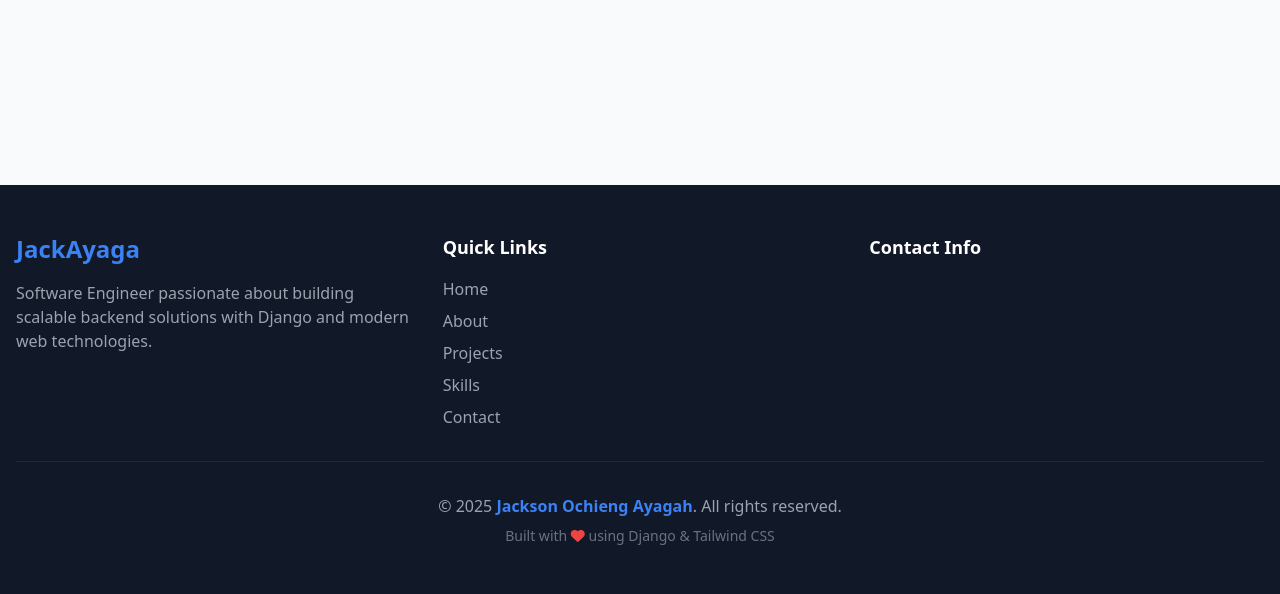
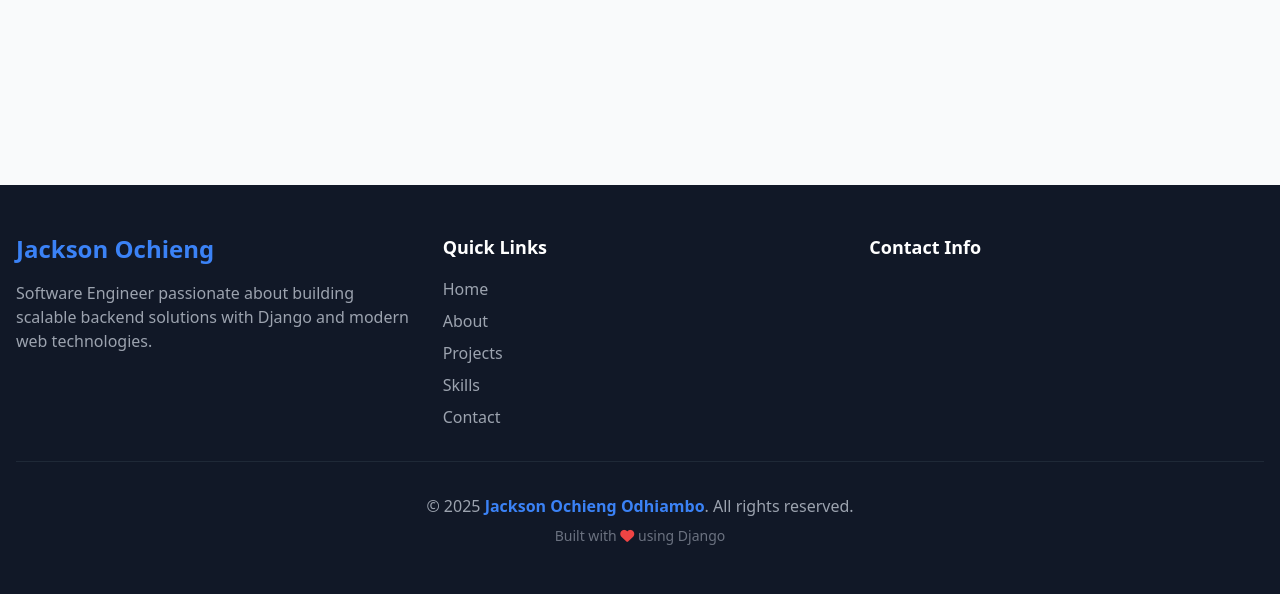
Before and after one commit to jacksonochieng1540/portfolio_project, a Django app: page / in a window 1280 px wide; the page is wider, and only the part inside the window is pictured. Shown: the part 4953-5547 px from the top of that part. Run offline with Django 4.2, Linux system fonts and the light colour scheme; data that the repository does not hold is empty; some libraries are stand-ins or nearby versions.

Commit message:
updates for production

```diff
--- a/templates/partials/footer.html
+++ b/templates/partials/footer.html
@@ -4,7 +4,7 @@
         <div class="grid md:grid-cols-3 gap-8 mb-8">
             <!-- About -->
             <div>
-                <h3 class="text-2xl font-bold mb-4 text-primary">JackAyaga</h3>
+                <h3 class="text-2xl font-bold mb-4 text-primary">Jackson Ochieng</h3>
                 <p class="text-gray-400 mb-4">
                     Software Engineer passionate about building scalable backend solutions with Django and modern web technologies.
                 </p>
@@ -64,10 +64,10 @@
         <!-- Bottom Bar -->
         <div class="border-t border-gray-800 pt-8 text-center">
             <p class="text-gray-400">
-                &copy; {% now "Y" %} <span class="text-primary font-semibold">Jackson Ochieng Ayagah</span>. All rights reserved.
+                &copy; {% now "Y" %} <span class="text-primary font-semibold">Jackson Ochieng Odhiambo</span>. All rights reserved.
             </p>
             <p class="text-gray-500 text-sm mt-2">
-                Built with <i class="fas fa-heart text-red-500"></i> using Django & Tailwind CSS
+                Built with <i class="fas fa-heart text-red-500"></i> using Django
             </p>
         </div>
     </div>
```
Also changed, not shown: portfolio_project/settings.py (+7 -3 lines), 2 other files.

———

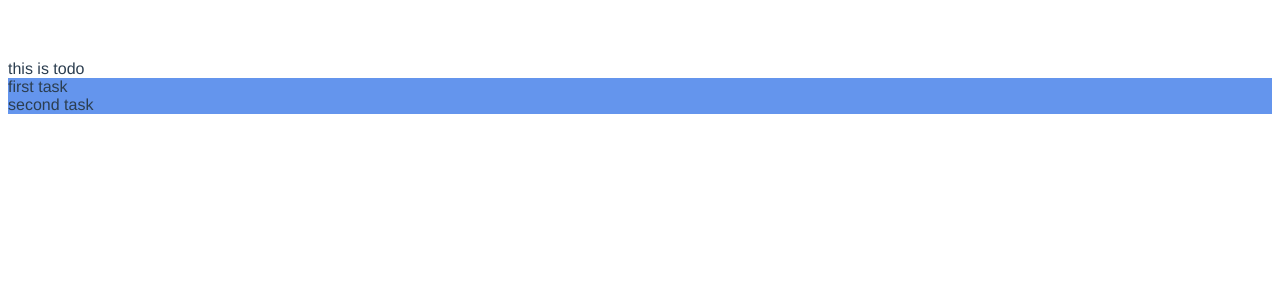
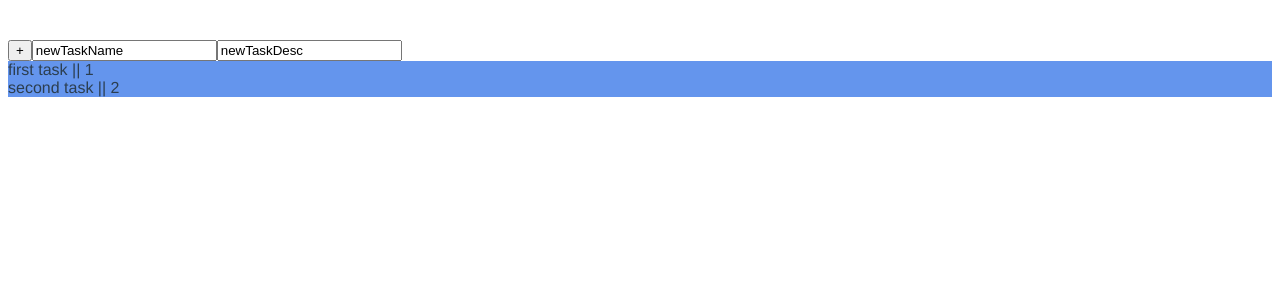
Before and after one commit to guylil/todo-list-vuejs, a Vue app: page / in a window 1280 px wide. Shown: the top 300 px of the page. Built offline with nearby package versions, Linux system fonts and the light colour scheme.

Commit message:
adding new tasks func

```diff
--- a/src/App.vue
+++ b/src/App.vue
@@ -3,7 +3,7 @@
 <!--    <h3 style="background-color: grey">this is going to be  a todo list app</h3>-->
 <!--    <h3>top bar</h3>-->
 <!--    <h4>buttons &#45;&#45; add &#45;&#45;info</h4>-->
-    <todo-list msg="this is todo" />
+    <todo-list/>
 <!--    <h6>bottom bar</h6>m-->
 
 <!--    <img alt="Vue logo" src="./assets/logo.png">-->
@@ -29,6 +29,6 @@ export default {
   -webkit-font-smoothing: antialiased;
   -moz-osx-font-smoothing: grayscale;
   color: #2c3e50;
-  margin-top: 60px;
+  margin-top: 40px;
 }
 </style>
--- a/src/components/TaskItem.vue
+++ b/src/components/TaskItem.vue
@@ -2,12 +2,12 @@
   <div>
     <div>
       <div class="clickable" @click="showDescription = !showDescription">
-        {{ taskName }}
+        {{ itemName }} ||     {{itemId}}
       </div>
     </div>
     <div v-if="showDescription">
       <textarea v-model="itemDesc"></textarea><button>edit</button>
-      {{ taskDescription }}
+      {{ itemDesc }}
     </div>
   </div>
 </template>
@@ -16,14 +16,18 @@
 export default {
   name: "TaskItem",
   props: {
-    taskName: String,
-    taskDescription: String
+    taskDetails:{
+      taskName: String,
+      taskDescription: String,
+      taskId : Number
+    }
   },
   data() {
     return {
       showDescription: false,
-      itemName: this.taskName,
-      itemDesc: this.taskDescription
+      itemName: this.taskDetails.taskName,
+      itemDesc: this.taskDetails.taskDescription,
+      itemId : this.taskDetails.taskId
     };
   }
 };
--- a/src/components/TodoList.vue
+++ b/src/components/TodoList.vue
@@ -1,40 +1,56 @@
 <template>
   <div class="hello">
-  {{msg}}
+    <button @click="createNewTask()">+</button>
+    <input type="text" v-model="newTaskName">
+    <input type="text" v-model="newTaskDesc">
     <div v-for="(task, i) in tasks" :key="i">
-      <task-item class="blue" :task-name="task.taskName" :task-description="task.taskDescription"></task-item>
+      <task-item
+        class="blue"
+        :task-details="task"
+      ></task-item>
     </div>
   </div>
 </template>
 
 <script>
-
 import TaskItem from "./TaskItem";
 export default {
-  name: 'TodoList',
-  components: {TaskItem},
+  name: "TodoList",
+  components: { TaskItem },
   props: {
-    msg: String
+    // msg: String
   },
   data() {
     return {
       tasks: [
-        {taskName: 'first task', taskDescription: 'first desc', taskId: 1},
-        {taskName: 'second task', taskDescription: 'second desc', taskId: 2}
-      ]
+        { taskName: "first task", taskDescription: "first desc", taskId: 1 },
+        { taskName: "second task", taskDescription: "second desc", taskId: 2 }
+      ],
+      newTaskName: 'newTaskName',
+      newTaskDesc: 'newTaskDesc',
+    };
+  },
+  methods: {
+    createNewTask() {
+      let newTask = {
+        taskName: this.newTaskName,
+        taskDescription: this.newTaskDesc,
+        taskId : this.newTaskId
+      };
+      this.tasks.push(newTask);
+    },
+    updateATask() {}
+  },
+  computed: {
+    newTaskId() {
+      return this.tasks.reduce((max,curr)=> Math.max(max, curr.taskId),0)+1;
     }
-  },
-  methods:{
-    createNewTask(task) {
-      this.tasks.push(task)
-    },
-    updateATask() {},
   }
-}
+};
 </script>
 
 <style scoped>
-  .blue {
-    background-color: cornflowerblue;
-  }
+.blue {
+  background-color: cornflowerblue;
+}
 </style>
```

———

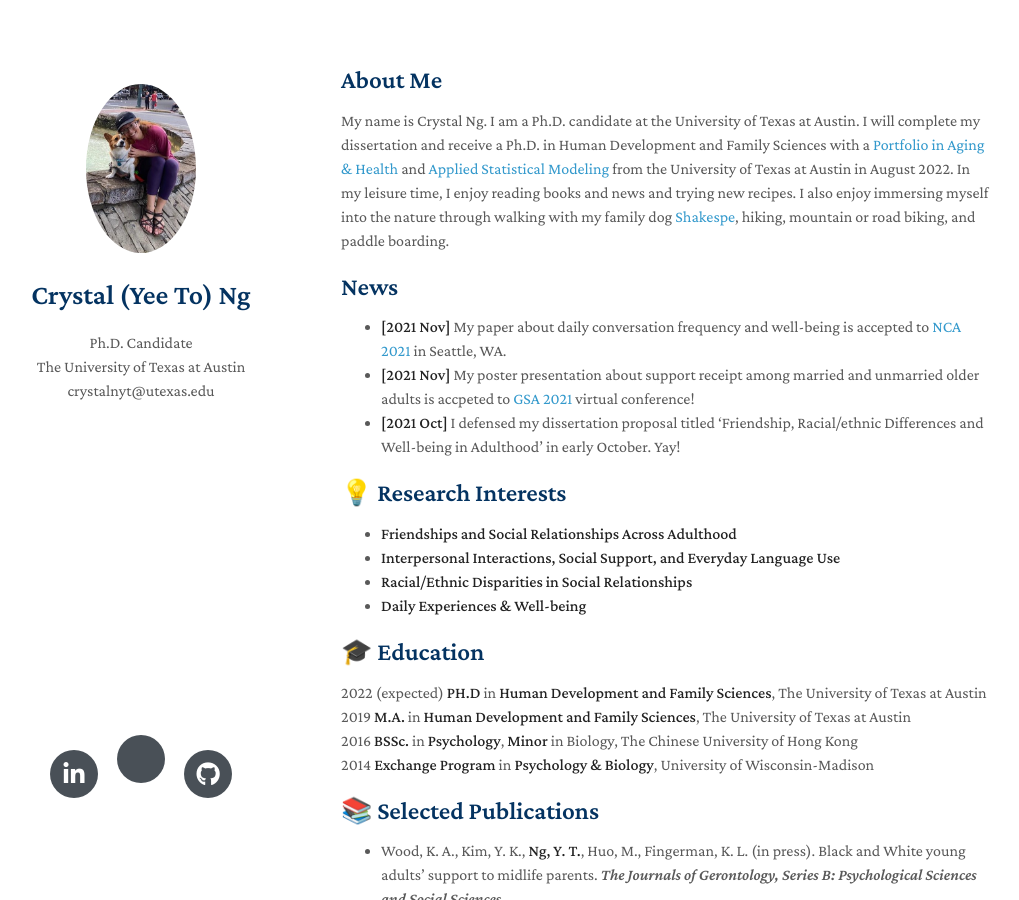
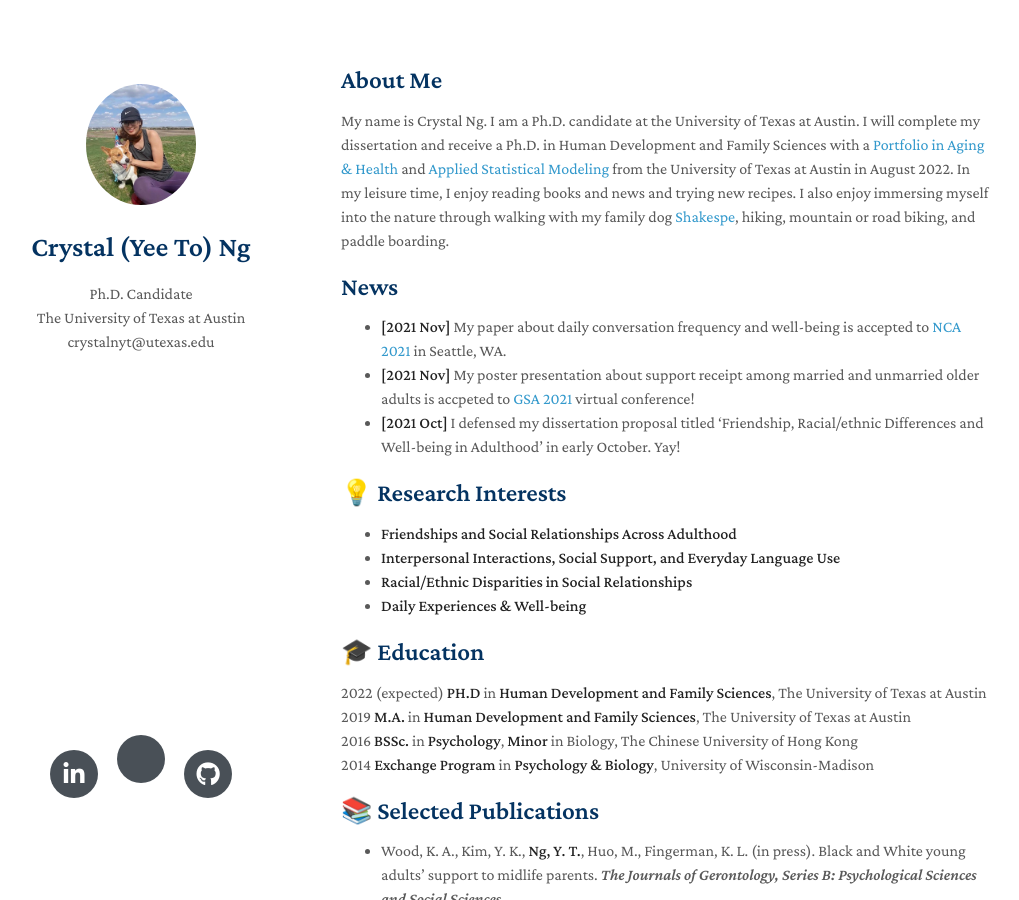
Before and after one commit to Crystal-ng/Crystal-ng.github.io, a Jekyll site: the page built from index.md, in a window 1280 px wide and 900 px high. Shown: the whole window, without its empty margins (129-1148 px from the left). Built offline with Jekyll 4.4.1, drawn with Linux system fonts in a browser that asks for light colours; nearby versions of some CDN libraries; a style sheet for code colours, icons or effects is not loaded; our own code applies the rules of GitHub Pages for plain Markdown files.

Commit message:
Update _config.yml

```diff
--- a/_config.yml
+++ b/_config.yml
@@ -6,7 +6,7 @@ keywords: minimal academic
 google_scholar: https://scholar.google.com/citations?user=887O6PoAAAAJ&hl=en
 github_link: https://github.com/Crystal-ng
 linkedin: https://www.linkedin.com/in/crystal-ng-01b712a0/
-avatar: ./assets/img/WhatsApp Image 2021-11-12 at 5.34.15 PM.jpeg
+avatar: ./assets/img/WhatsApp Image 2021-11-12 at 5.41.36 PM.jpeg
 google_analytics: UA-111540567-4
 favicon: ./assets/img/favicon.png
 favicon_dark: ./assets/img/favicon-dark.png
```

———

The answer must be every line of the records that holds the string "assets".

**Reply to the exercise**.
 <!--    <img alt="Vue logo" src="./assets/logo.png">-->
-avatar: ./assets/img/WhatsApp Image 2021-11-12 at 5.34.15 PM.jpeg
+avatar: ./assets/img/WhatsApp Image 2021-11-12 at 5.41.36 PM.jpeg
 favicon: ./assets/img/favicon.png
 favicon_dark: ./assets/img/favicon-dark.png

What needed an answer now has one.